My Dad, Kenneth Robert Raphael remembers going to his neighborhood friends and telling them not to call him Tommy anymore because he had a new name, Kenny. The new name was the result of his adoption into Robert & Nell Raphael's family. He joined his sister, Sherry.
Nell Led the church choir and walked with God. She encouraged Ken in his musical and spiritual pursuits. Theirs was an extremely close relationship. She died of cancer at age 49.
Bob, Ken's dad, was plant manager of Georgia Pacific Plywood in Toledo Oregon. He was an innovative inventor and very gifted with people and problem solving. He never knew a stranger. Under his leadership the mill rose to it's height.

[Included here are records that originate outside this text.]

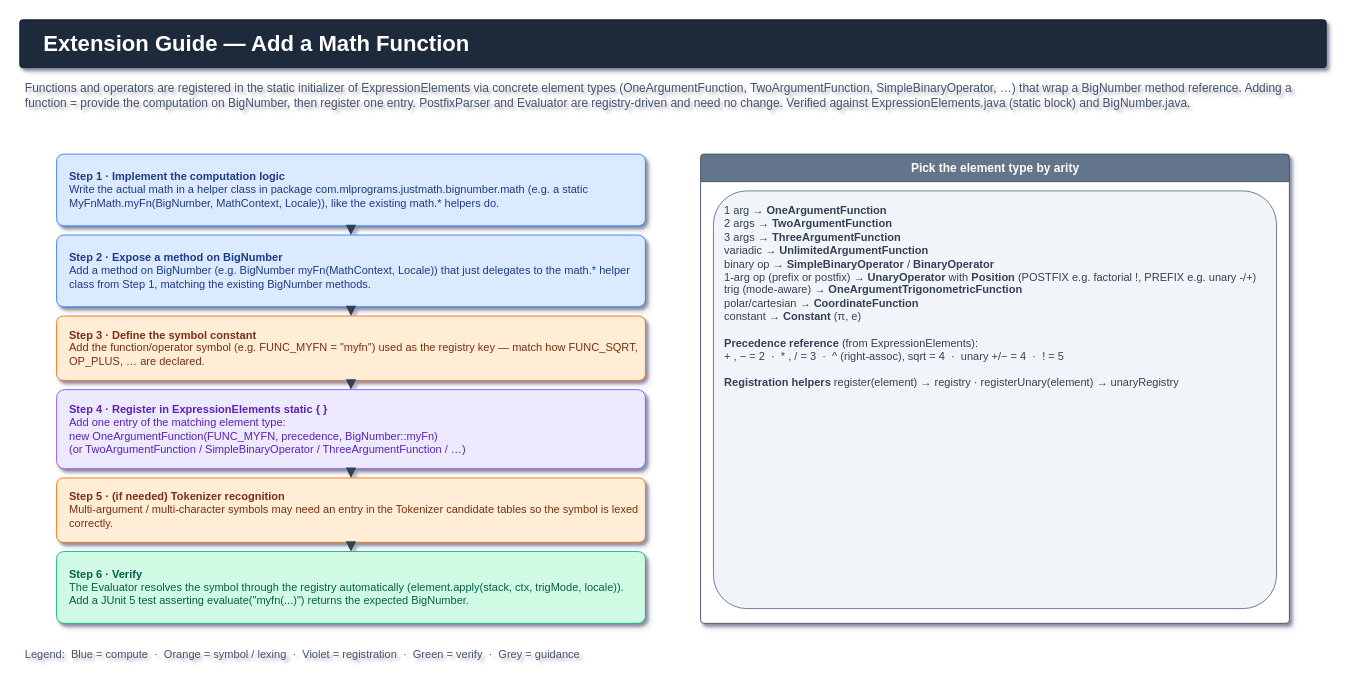
This is docs/diagrams/extension guide for developers/extension add function.drawio from lembergmax/JustMath, a draw.io file, before an edit. Source tidied: cells renumbered, new cells numbered last; positions are measured from the earlier drawing's top-left corner, leaving out a move shared by most shapes. Both pictures are drawn from the tidied source at 92%, with x=0, y=0 at pixel (19, 19).
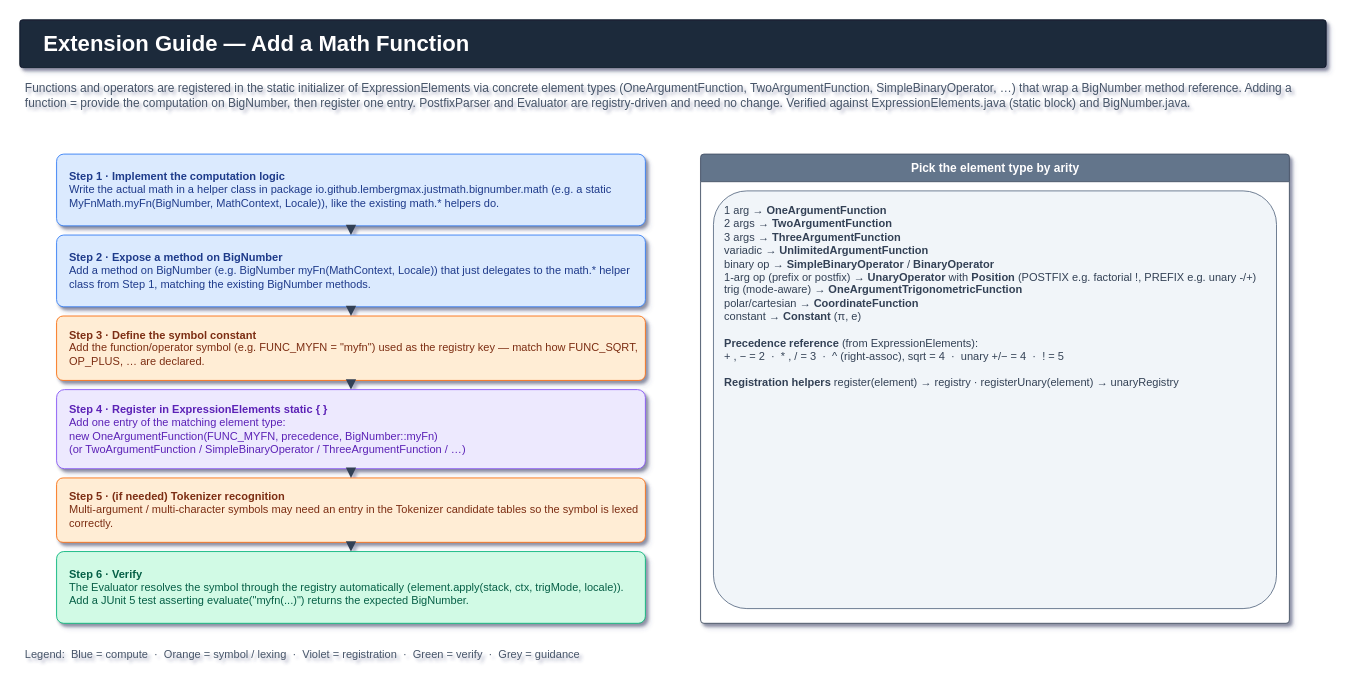
After the change.

Change to the diagram source:
```diff
@@
 <mxGraphModel shadow="1">
   <root>
     <mxCell id="0" />
     <mxCell id="1" parent="0" />
     <mxCell id="2" value="Extension Guide — Add a Math Function" style="rounded=1;arcSize=6;html=1;fillColor=#1E293B;strokeColor=#0F172A;fontColor=#FFFFFF;fontSize=24;fontStyle=1;fontFamily=Helvetica;align=left;verticalAlign=middle;spacingLeft=24;shadow=1;" parent="1" vertex="1">
       <mxGeometry width="1420" height="52" as="geometry" />
     </mxCell>
     <mxCell id="3" value="Functions and operators are registered in the static initializer of ExpressionElements via concrete element types (OneArgumentFunction, TwoArgumentFunction, SimpleBinaryOperator, …) that wrap a BigNumber method reference. Adding a function = provide the computation on BigNumber, then register one entry. PostfixParser and Evaluator are registry-driven and need no change. Verified against ExpressionElements.java (static block) and BigNumber.java." style="text;html=1;fontColor=#475569;fontSize=13;fontFamily=Helvetica;align=left;verticalAlign=top;whiteSpace=wrap;" parent="1" vertex="1">
       <mxGeometry x="4" y="60" width="1416" height="56" as="geometry" />
     </mxCell>
-    <mxCell id="4" value="&lt;b&gt;Step 1 · Implement the computation logic&lt;/b&gt;&lt;br&gt;Write the actual math in a helper class in package com.mlprograms.justmath.bignumber.math (e.g. a static MyFnMath.myFn(BigNumber, MathContext, Locale)), like the existing math.* helpers do." style="rounded=1;arcSize=10;html=1;fillColor=#DBEAFE;strokeColor=#3B82F6;fontColor=#1E3A8A;fontSize=12;fontFamily=Helvetica;align=left;verticalAlign=middle;whiteSpace=wrap;spacingLeft=12;shadow=1;" parent="1" vertex="1">
+    <mxCell id="4" value="&lt;b&gt;Step 1 · Implement the computation logic&lt;/b&gt;&lt;br&gt;Write the actual math in a helper class in package io.github.lembergmax.justmath.bignumber.math (e.g. a static MyFnMath.myFn(BigNumber, MathContext, Locale)), like the existing math.* helpers do." style="rounded=1;arcSize=10;html=1;fillColor=#DBEAFE;strokeColor=#3B82F6;fontColor=#1E3A8A;fontSize=12;fontFamily=Helvetica;align=left;verticalAlign=middle;whiteSpace=wrap;spacingLeft=12;shadow=1;" parent="1" vertex="1">
       <mxGeometry x="40" y="146" width="640" height="78" as="geometry" />
     </mxCell>
     <mxCell id="5" value="&lt;b&gt;Step 2 · Expose a method on BigNumber&lt;/b&gt;&lt;br&gt;Add a method on BigNumber (e.g. BigNumber myFn(MathContext, Locale)) that just delegates to the math.* helper class from Step 1, matching the existing BigNumber methods." style="rounded=1;arcSize=10;html=1;fillColor=#DBEAFE;strokeColor=#3B82F6;fontColor=#1E3A8A;fontSize=12;fontFamily=Helvetica;align=left;verticalAlign=middle;whiteSpace=wrap;spacingLeft=12;shadow=1;" parent="1" vertex="1">
       <mxGeometry x="40" y="234" width="640" height="78" as="geometry" />
     </mxCell>
     <mxCell id="6" value="&lt;b&gt;Step 3 · Define the symbol constant&lt;/b&gt;&lt;br&gt;Add the function/operator symbol (e.g. FUNC_MYFN = &quot;myfn&quot;) used as the registry key — match how FUNC_SQRT, OP_PLUS, … are declared." style="rounded=1;arcSize=10;html=1;fillColor=#FFEDD5;strokeColor=#F97316;fontColor=#7C2D12;fontSize=12;fontFamily=Helvetica;align=left;verticalAlign=middle;whiteSpace=wrap;spacingLeft=12;shadow=1;" parent="1" vertex="1">
       <mxGeometry x="40" y="322" width="640" height="70" as="geometry" />
     </mxCell>
     <mxCell id="7" value="&lt;b&gt;Step 4 · Register in ExpressionElements static { }&lt;/b&gt;&lt;br&gt;Add one entry of the matching element type:&lt;br&gt;new OneArgumentFunction(FUNC_MYFN, precedence, BigNumber::myFn)&lt;br&gt;(or TwoArgumentFunction / SimpleBinaryOperator / ThreeArgumentFunction / …)" style="rounded=1;arcSize=10;html=1;fillColor=#EDE9FE;strokeColor=#8B5CF6;fontColor=#5B21B6;fontSize=12;fontFamily=Helvetica;align=left;verticalAlign=middle;whiteSpace=wrap;spacingLeft=12;shadow=1;" parent="1" vertex="1">
       <mxGeometry x="40" y="402" width="640" height="86" as="geometry" />
     </mxCell>
     <mxCell id="8" value="&lt;b&gt;Step 5 · (if needed) Tokenizer recognition&lt;/b&gt;&lt;br&gt;Multi-argument / multi-character symbols may need an entry in the Tokenizer candidate tables so the symbol is lexed correctly." style="rounded=1;arcSize=10;html=1;fillColor=#FFEDD5;strokeColor=#F97316;fontColor=#7C2D12;fontSize=12;fontFamily=Helvetica;align=left;verticalAlign=middle;whiteSpace=wrap;spacingLeft=12;shadow=1;" parent="1" vertex="1">
       <mxGeometry x="40" y="498" width="640" height="70" as="geometry" />
     </mxCell>
     <mxCell id="9" value="&lt;b&gt;Step 6 · Verify&lt;/b&gt;&lt;br&gt;The Evaluator resolves the symbol through the registry automatically (element.apply(stack, ctx, trigMode, locale)). Add a JUnit 5 test asserting evaluate(&quot;myfn(...)&quot;) returns the expected BigNumber." style="rounded=1;arcSize=10;html=1;fillColor=#D1FAE5;strokeColor=#10B981;fontColor=#065F46;fontSize=12;fontFamily=Helvetica;align=left;verticalAlign=middle;whiteSpace=wrap;spacingLeft=12;shadow=1;" parent="1" vertex="1">
       <mxGeometry x="40" y="578" width="640" height="78" as="geometry" />
     </mxCell>
     <mxCell id="10" value="Pick the element type by arity" style="swimlane;rounded=1;arcSize=4;html=1;startSize=30;fillColor=#64748B;strokeColor=#475569;fontColor=#FFFFFF;fontStyle=1;fontSize=13;fontFamily=Helvetica;align=center;verticalAlign=middle;swimlaneFillColor=#FFFFFF;shadow=1;" parent="1" vertex="1">
       <mxGeometry x="740" y="146" width="640" height="510" as="geometry" />
     </mxCell>
     <mxCell id="11" value="1 arg → &lt;b&gt;OneArgumentFunction&lt;/b&gt;&lt;br&gt;2 args → &lt;b&gt;TwoArgumentFunction&lt;/b&gt;&lt;br&gt;3 args → &lt;b&gt;ThreeArgumentFunction&lt;/b&gt;&lt;br&gt;variadic → &lt;b&gt;UnlimitedArgumentFunction&lt;/b&gt;&lt;br&gt;binary op → &lt;b&gt;SimpleBinaryOperator&lt;/b&gt; / &lt;b&gt;BinaryOperator&lt;/b&gt;&lt;br&gt;1-arg op (prefix or postfix) → &lt;b&gt;UnaryOperator&lt;/b&gt; with &lt;b&gt;Position&lt;/b&gt; (POSTFIX e.g. factorial !, PREFIX e.g. unary -/+)&lt;br&gt;trig (mode-aware) → &lt;b&gt;OneArgumentTrigonometricFunction&lt;/b&gt;&lt;br&gt;polar/cartesian → &lt;b&gt;CoordinateFunction&lt;/b&gt;&lt;br&gt;constant → &lt;b&gt;Constant&lt;/b&gt; (π, e)&lt;br&gt;&lt;br&gt;&lt;b&gt;Precedence reference&lt;/b&gt; (from ExpressionElements):&lt;br&gt;+ , −  = 2  ·  * , /  = 3  ·  ^ (right-assoc), sqrt = 4  ·  unary +/− = 4  ·  ! = 5&lt;br&gt;&lt;br&gt;&lt;b&gt;Registration helpers&lt;/b&gt; register(element) → registry · registerUnary(element) → unaryRegistry" style="text;html=1;fillColor=#F1F5F9;strokeColor=#64748B;fontColor=#334155;fontSize=12;fontFamily=Helvetica;align=left;verticalAlign=top;whiteSpace=wrap;rounded=1;arcSize=8;spacingLeft=10;spacingTop=8;spacingRight=10;" parent="10" vertex="1">
       <mxGeometry x="14" y="40" width="612" height="454" as="geometry" />
     </mxCell>
     <mxCell id="12" style="endArrow=block;html=1;rounded=1;strokeColor=#334155;strokeWidth=2;" parent="1" edge="1" source="4" target="5">
       <mxGeometry relative="1" as="geometry" />
     </mxCell>
     <mxCell id="13" style="endArrow=block;html=1;rounded=1;strokeColor=#334155;strokeWidth=2;" parent="1" edge="1" source="5" target="6">
       <mxGeometry relative="1" as="geometry" />
     </mxCell>
     <mxCell id="14" style="endArrow=block;html=1;rounded=1;strokeColor=#334155;strokeWidth=2;" parent="1" edge="1" source="6" target="7">
       <mxGeometry relative="1" as="geometry" />
     </mxCell>
     <mxCell id="15" style="endArrow=block;html=1;rounded=1;strokeColor=#334155;strokeWidth=2;" parent="1" edge="1" source="7" target="8">
       <mxGeometry relative="1" as="geometry" />
     </mxCell>
     <mxCell id="16" style="endArrow=block;html=1;rounded=1;strokeColor=#334155;strokeWidth=2;" parent="1" edge="1" source="8" target="9">
       <mxGeometry relative="1" as="geometry" />
     </mxCell>
     <mxCell id="17" value="Legend:  Blue = compute  ·  Orange = symbol / lexing  ·  Violet = registration  ·  Green = verify  ·  Grey = guidance" style="text;html=1;fontColor=#475569;fontSize=12;fontFamily=Helvetica;align=left;" parent="1" vertex="1">
       <mxGeometry x="4" y="676" width="700" height="24" as="geometry" />
     </mxCell>
   </root>
 </mxGraphModel>
```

Ken worked at the plant during summers off from college cleaning under the green chain, the dirtiest and lowliest job at the plant. There he gained character and skill. It also allowed him to find part time mill work during the school year at a mill in Valsetz, OR in proximity to Monmouth where he graduated with a music education degree from Oregon College of Education. He went on to receive a masters of divinity and two doctorates in counseling.
Along with working at the mill, he has taught in the public school system, led worship as a music pastor, founded & pastored Grace Community Church (Woodbridge, CA) and helped to rebuild many lives & marriages through The Raphael Center, a Christian counseling ministry. He is currently an adjunct faculty member of Trinity Theological Seminary.
He is a man of highest character and intimacy with God and treats his wife with great love and care. His life testifies of God's grace in rescuing him from a filthy unkempt home and promiscuous alcoholic mother and absent father to a stable caring home.
my elementary school band teacher
At the age of 11 it was Bob Romans my 5th grade band teacher that sparked an excitment of participating in music. Through his music teaching in the Lodi Unified School District that I felt able to conquer most any task in front of me. It was these years that we had a blast with A night on Bald Mountain, Shalom Aleichem, The Pink Panther, & Joseph and the Amazing Technicolor Dreamcoat. When other schools were working on their 12th arrangment of Twinkle Twinkle we were being exposed and challenged to perform Andrew Lloyd Weber!
Rather than approaching his job with the disdain that would naturally be attributed to musicians left to instruct children with little or no musical aptitude, Mr. Romans, a gifted jazz musician took a different route. Mr Romans took students aside specifically to encourage them, setting specific consistent goals and rewards.
Mr. Romans also encouraged his students to play as many instruments as possible. It was through this encouragement that I then explored the baritone & tenor saxaphone. And rather than remaining content with our weekly elementary school practice he brought me into the Jr. high band while still in elementary school to perform more challenging numbers. Mr. Romans was not content with good enough, but pushed his students.
I can rember one afternoon Mr. Romans remarking that he needed to speak to me after class. With trepidation I waited near the door outside the portable teaching room of our 7th grade band room. at Woodbridge Middle School. After each student passed he then enthusiasticly pressed me to explore the drum major position after my junior high school days with him were over. I can remember being blown away that someone believed in me that much!
He worked to develop muscianship not simply rehearse notes. It was through Mr. Romans that I developed a love of music appreciation that is sure to follow me throughout my life. Long after playing the saxaphone in middle school auditoriums has ended.